Wine glasses, made specifically for certain varietals, are hitting the shelves in the Okanagan, and they have wine lovers hooked.
“I was ready to be fairly cynical, it takes a lot to surprise us now in the wine industry, but I’m converted,” Kelowna sommelier Kerry MacNaull says. “It made me rethink using everyday stemware.”
MacNaull took part in a Riedel wine glass comparison tasting, in which a selection of wines were poured into different glasses to showcase how much the taste of a single wine can differ depending solely on the glass.
“The first tasting was a riesling, so it was poured into the riesling glass, a pinot noir glass and a chardonnay glass,” MacNaull. “In the riesling glass it tasted amazing, but in the chardonnay glass it was completely different, and it had a weird, funky smell in the pinot noir glass. The difference was profound.”
According to Alysha Harker, sommelier and regional Riedel Crystal manager it’s all about physics.
“The glassware differs in rim diameter, bowl shape and length of the bowl,” she says. “Think about your tongue, the tip is meant for sweet, the sides meant for bitter and sour, and the back sometimes salty - or more alcohol tasting. The glass is made with that in mind and changes how the wine hits your palate.”
This would seem to explain why when MacNaull bought a friend from out of town her two favourite bottles of Okanagan wine, they tasted completely different from what she remembered.

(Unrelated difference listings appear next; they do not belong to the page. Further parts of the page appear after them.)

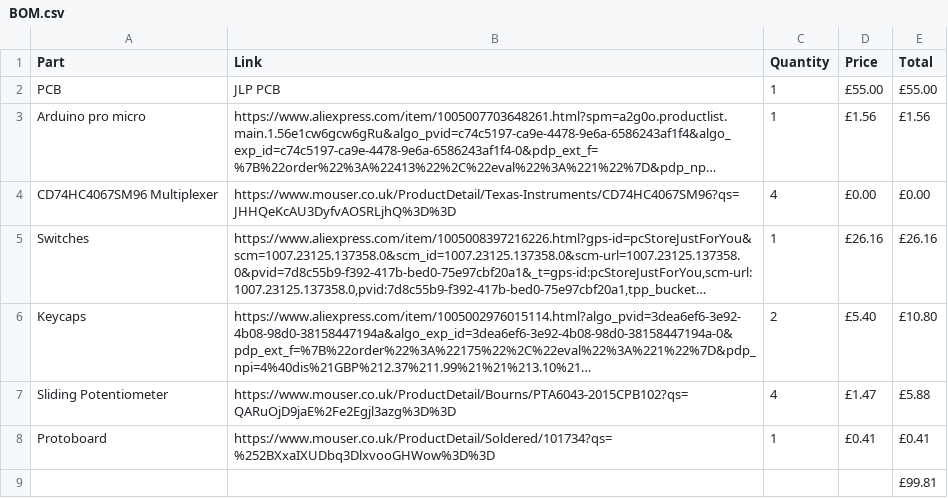
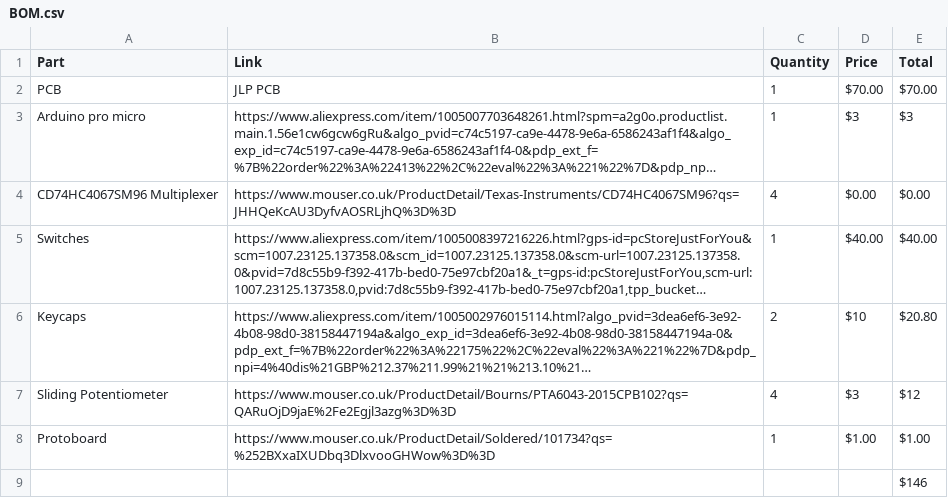
Before and after one commit to Max-Worboys/midi-controller, a CSV file: BOM.csv, drawn as a sheet; long unchanged cells end in …; the diff names each change by its address in the sheet, - before the commit and + after, or states it on an @@ line.

Commit message:
Update BOM.csv

```diff
--- a/BOM.csv
+++ b/BOM.csv
-D2 (Price): £55.00
+D2 (Price): $70.00
-E2 (Total): £55.00
+E2 (Total): $70.00
-D3 (Price): £1.56
+D3 (Price): $3
-E3 (Total): £1.56
+E3 (Total): $3
-D4 (Price): £0.00
+D4 (Price): $0.00
-E4 (Total): £0.00
+E4 (Total): $0.00
-D5 (Price): £26.16
+D5 (Price): $40.00
-E5 (Total): £26.16
+E5 (Total): $40.00
-D6 (Price): £5.40
+D6 (Price): $10
-E6 (Total): £10.80
+E6 (Total): $20.80
-D7 (Price): £1.47
+D7 (Price): $3
-E7 (Total): £5.88
+E7 (Total): $12
-D8 (Price): £0.41
+D8 (Price): $1.00
-E8 (Total): £0.41
+E8 (Total): $1.00
-E9 (Total): £99.81
+E9 (Total): $146
```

“I really hyped up the wines, and when we drank them, it was like what happened, I was really disappointed,” MacNaull says. “I didn’t think anything of drinking it out of regular glasses at the time, but now I wonder if I had the right ones, if it would’ve been different."
— This story was updated at 8:45 a.m. Thursday, Aug. 24, 2017 to correct the spelling of the word palate. Thanks to reader Lynne Stirling for catching the mistake.
To contact a reporter for this story, email Jenna Hickman or call 250-808-0143 or email the editor. You can also submit photos, videos or news tips to the newsroom and be entered to win a monthly prize draw.
We welcome your comments and opinions on our stories but play nice. We won't censor or delete comments unless they contain off-topic statements or links, unnecessary vulgarity, false facts, spam or obviously fake profiles. If you have any concerns about what you see in comments, email the editor in the link above.